▶ [PROBLEM DESCRIPTION]:
Without the pictures, give the entries below again exactly as written.

▶ [RECORDS FOR PROCESSING]:
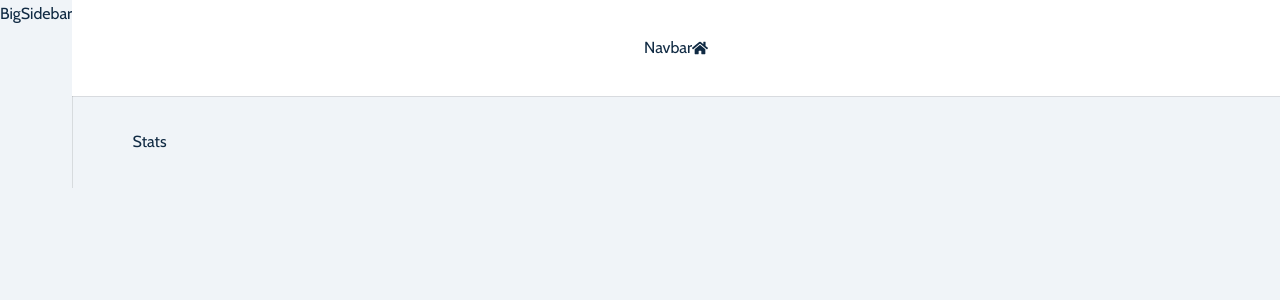
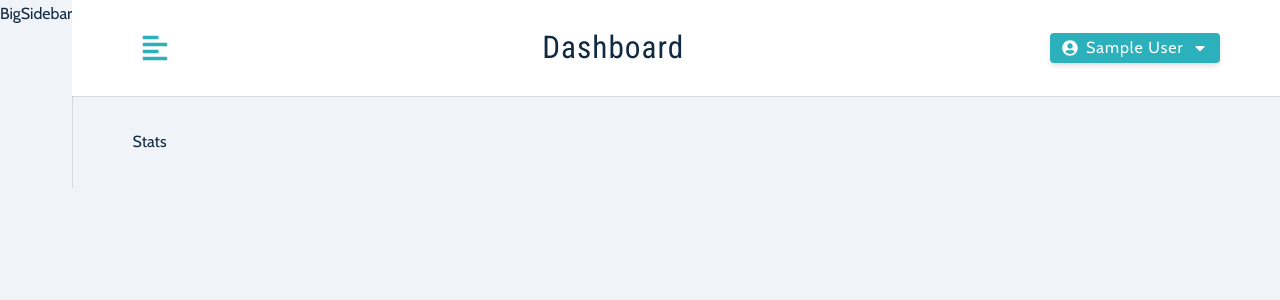
Before and after one commit to kedar1998/Jobs, a React (Vite) app in the folder client/: page / in a window 1280 px wide. Shown: the top 300 px of the page. Built offline with nearby package versions, Linux system fonts and the light colour scheme; sample sign-in values are in the browser's storage.

Commit message:
add navbar and its functionality (logout,toggleSidebar)

```diff
--- a/client/src/components/Navbar.jsx
+++ b/client/src/components/Navbar.jsx
@@ -1,12 +1,34 @@
-import React from 'react'
+import React, {useState} from 'react'
 import Wrapper from '../assets/wrappers/Navbar'
-import {FaHome} from 'react-icons/fa'
+import {FaAlignLeft, FaUserCircle, FaCaretDown} from 'react-icons/fa'
+import {useAppContext} from '../context/appContext'
+import Logo from './Logo'
 
 const Navbar = () => {
+
+    const {toggleSidebar, logoutUser, user} = useAppContext()
+
+    const [showLogout, setShowLogout] = useState(false)
+
   return (
     <Wrapper>
-        Navbar
-        <FaHome />
+        <div className='nav-center'>
+            <button type='button' className='toggle-btn' onClick={toggleSidebar}><FaAlignLeft /></button>
+            <div>
+                <Logo />
+                <h3 className='logo-text'>Dashboard</h3>
+            </div>
+            <div className='btn-container'>
+                <button type='button' className='btn' onClick={() => setShowLogout(!showLogout)}>
+                    <FaUserCircle />
+                    {user?.name}
+                    <FaCaretDown />
+                </button>
+                <div className={showLogout ? 'dropdown show-dropdown' : 'dropdown'}>
+                    <button type='button' className='dropdown-btn' onClick={logoutUser}>Logout</button>
+                </div>
+            </div>
+        </div>
     </Wrapper>
   )
 }
--- a/client/src/context/actions.js
+++ b/client/src/context/actions.js
@@ -8,3 +8,7 @@
 export const LOGIN_USER_BEGIN = "LOGIN_USER_BEGIN"
 export const LOGIN_USER_SUCCESS = "LOGIN_USER_SUCCESS"
 export const LOGIN_USER_ERROR = "LOGIN_USER_ERROR"
+
+export const TOGGLE_SIDEBAR = "TOGGLE_SIDEBAR"
+
+export const LOGOUT_USER = "LOGOUT_USER"
--- a/client/src/context/appContext.jsx
+++ b/client/src/context/appContext.jsx
@@ -1,6 +1,6 @@
 import React, {createContext, useReducer, useContext} from 'react'
 import reducer from './reducer'
-import {DISPLAY_ALERT, CLEAR_ALERT, REGISTER_USER_BEGIN, REGISTER_USER_SUCCESS, REGISTER_USER_ERROR, LOGIN_USER_BEGIN, LOGIN_USER_SUCCESS, LOGIN_USER_ERROR} from './actions'
+import {DISPLAY_ALERT, CLEAR_ALERT, REGISTER_USER_BEGIN, REGISTER_USER_SUCCESS, REGISTER_USER_ERROR, LOGIN_USER_BEGIN, LOGIN_USER_SUCCESS, LOGIN_USER_ERROR, TOGGLE_SIDEBAR, LOGOUT_USER} from './actions'
 import axios from 'axios'
 
 const token = localStorage.getItem('token')
@@ -16,6 +16,7 @@
     token: token,
     userLocation: location || '',
     jobLocation: location || '',
+    showSidebar: false,
 }
 
 const AppContext = createContext()
@@ -41,7 +42,7 @@
     localStorage.setItem('location', location)
   }
 
-  const removeUserToLocalStorage = ({user,token,location}) =>{
+  const removeUserFromLocalStorage = () =>{
     localStorage.removeItem('user')
     localStorage.removeItem('token')
     localStorage.removeItem('location')
@@ -76,7 +77,16 @@
     clearAlert()
   }
 
-  return <AppContext.Provider value={{...state, displayAlert, registerUser, loginUser}}>
+  const toggleSidebar = () =>{
+    dispatch({type: TOGGLE_SIDEBAR})
+  }
+
+  const logoutUser = () =>{
+    dispatch({type: LOGOUT_USER})
+    removeUserFromLocalStorage()
+  }
+
+  return <AppContext.Provider value={{...state, displayAlert, registerUser, loginUser, toggleSidebar, logoutUser}}>
     {children}
   </AppContext.Provider>
 }
@@ -85,4 +95,4 @@
   return useContext(AppContext)
 }
 
-export  {AppProvider}
+export  {AppProvider, initialState}
--- a/client/src/context/reducer.js
+++ b/client/src/context/reducer.js
@@ -1,5 +1,6 @@
 import React from 'react'
-import {DISPLAY_ALERT, CLEAR_ALERT, REGISTER_USER_BEGIN, REGISTER_USER_SUCCESS, REGISTER_USER_ERROR, LOGIN_USER_BEGIN, LOGIN_USER_SUCCESS, LOGIN_USER_ERROR} from './actions'
+import {DISPLAY_ALERT, CLEAR_ALERT, REGISTER_USER_BEGIN, REGISTER_USER_SUCCESS, REGISTER_USER_ERROR, LOGIN_USER_BEGIN, LOGIN_USER_SUCCESS, LOGIN_USER_ERROR, TOGGLE_SIDEBAR, LOGOUT_USER} from './actions'
+import { initialState } from './appContext'
 
 const reducer = (state, action) => {
 
@@ -35,6 +36,14 @@
         return {...state, isLoading: false, showAlert: true, alertText: action.payload.msg, alertType: "danger"}
     }
 
+    if(action.type === TOGGLE_SIDEBAR){
+        return {...state, showSidebar: !state.showSidebar}
+    }
+
+    if(action.type === LOGOUT_USER){
+        return {...initialState, suser: null, token: null, userLocation: null, jobLocation: null}
+    }
+
     return state
     throw new Error(`no such action : ${action.type}`)
 }
```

▶ [SOLUTION FOR THIS TASK]:
Before and after one commit to kedar1998/Jobs, a React (Vite) app in the folder client/: page / in a window 1280 px wide. Shown: the top 300 px of the page. Built offline with nearby package versions, Linux system fonts and the light colour scheme; sample sign-in values are in the browser's storage.

Commit message:
add navbar and its functionality (logout,toggleSidebar)

```diff
--- a/client/src/components/Navbar.jsx
+++ b/client/src/components/Navbar.jsx
@@ -1,12 +1,34 @@
-import React from 'react'
+import React, {useState} from 'react'
 import Wrapper from '../assets/wrappers/Navbar'
-import {FaHome} from 'react-icons/fa'
+import {FaAlignLeft, FaUserCircle, FaCaretDown} from 'react-icons/fa'
+import {useAppContext} from '../context/appContext'
+import Logo from './Logo'
 
 const Navbar = () => {
+
+    const {toggleSidebar, logoutUser, user} = useAppContext()
+
+    const [showLogout, setShowLogout] = useState(false)
+
   return (
     <Wrapper>
-        Navbar
-        <FaHome />
+        <div className='nav-center'>
+            <button type='button' className='toggle-btn' onClick={toggleSidebar}><FaAlignLeft /></button>
+            <div>
+                <Logo />
+                <h3 className='logo-text'>Dashboard</h3>
+            </div>
+            <div className='btn-container'>
+                <button type='button' className='btn' onClick={() => setShowLogout(!showLogout)}>
+                    <FaUserCircle />
+                    {user?.name}
+                    <FaCaretDown />
+                </button>
+                <div className={showLogout ? 'dropdown show-dropdown' : 'dropdown'}>
+                    <button type='button' className='dropdown-btn' onClick={logoutUser}>Logout</button>
+                </div>
+            </div>
+        </div>
     </Wrapper>
   )
 }
--- a/client/src/context/actions.js
+++ b/client/src/context/actions.js
@@ -8,3 +8,7 @@
 export const LOGIN_USER_BEGIN = "LOGIN_USER_BEGIN"
 export const LOGIN_USER_SUCCESS = "LOGIN_USER_SUCCESS"
 export const LOGIN_USER_ERROR = "LOGIN_USER_ERROR"
+
+export const TOGGLE_SIDEBAR = "TOGGLE_SIDEBAR"
+
+export const LOGOUT_USER = "LOGOUT_USER"
--- a/client/src/context/appContext.jsx
+++ b/client/src/context/appContext.jsx
@@ -1,6 +1,6 @@
 import React, {createContext, useReducer, useContext} from 'react'
 import reducer from './reducer'
-import {DISPLAY_ALERT, CLEAR_ALERT, REGISTER_USER_BEGIN, REGISTER_USER_SUCCESS, REGISTER_USER_ERROR, LOGIN_USER_BEGIN, LOGIN_USER_SUCCESS, LOGIN_USER_ERROR} from './actions'
+import {DISPLAY_ALERT, CLEAR_ALERT, REGISTER_USER_BEGIN, REGISTER_USER_SUCCESS, REGISTER_USER_ERROR, LOGIN_USER_BEGIN, LOGIN_USER_SUCCESS, LOGIN_USER_ERROR, TOGGLE_SIDEBAR, LOGOUT_USER} from './actions'
 import axios from 'axios'
 
 const token = localStorage.getItem('token')
@@ -16,6 +16,7 @@
     token: token,
     userLocation: location || '',
     jobLocation: location || '',
+    showSidebar: false,
 }
 
 const AppContext = createContext()
@@ -41,7 +42,7 @@
     localStorage.setItem('location', location)
   }
 
-  const removeUserToLocalStorage = ({user,token,location}) =>{
+  const removeUserFromLocalStorage = () =>{
     localStorage.removeItem('user')
     localStorage.removeItem('token')
     localStorage.removeItem('location')
@@ -76,7 +77,16 @@
     clearAlert()
   }
 
-  return <AppContext.Provider value={{...state, displayAlert, registerUser, loginUser}}>
+  const toggleSidebar = () =>{
+    dispatch({type: TOGGLE_SIDEBAR})
+  }
+
+  const logoutUser = () =>{
+    dispatch({type: LOGOUT_USER})
+    removeUserFromLocalStorage()
+  }
+
+  return <AppContext.Provider value={{...state, displayAlert, registerUser, loginUser, toggleSidebar, logoutUser}}>
     {children}
   </AppContext.Provider>
 }
@@ -85,4 +95,4 @@
   return useContext(AppContext)
 }
 
-export  {AppProvider}
+export  {AppProvider, initialState}
--- a/client/src/context/reducer.js
+++ b/client/src/context/reducer.js
@@ -1,5 +1,6 @@
 import React from 'react'
-import {DISPLAY_ALERT, CLEAR_ALERT, REGISTER_USER_BEGIN, REGISTER_USER_SUCCESS, REGISTER_USER_ERROR, LOGIN_USER_BEGIN, LOGIN_USER_SUCCESS, LOGIN_USER_ERROR} from './actions'
+import {DISPLAY_ALERT, CLEAR_ALERT, REGISTER_USER_BEGIN, REGISTER_USER_SUCCESS, REGISTER_USER_ERROR, LOGIN_USER_BEGIN, LOGIN_USER_SUCCESS, LOGIN_USER_ERROR, TOGGLE_SIDEBAR, LOGOUT_USER} from './actions'
+import { initialState } from './appContext'
 
 const reducer = (state, action) => {
 
@@ -35,6 +36,14 @@
         return {...state, isLoading: false, showAlert: true, alertText: action.payload.msg, alertType: "danger"}
     }
 
+    if(action.type === TOGGLE_SIDEBAR){
+        return {...state, showSidebar: !state.showSidebar}
+    }
+
+    if(action.type === LOGOUT_USER){
+        return {...initialState, suser: null, token: null, userLocation: null, jobLocation: null}
+    }
+
     return state
     throw new Error(`no such action : ${action.type}`)
 }
```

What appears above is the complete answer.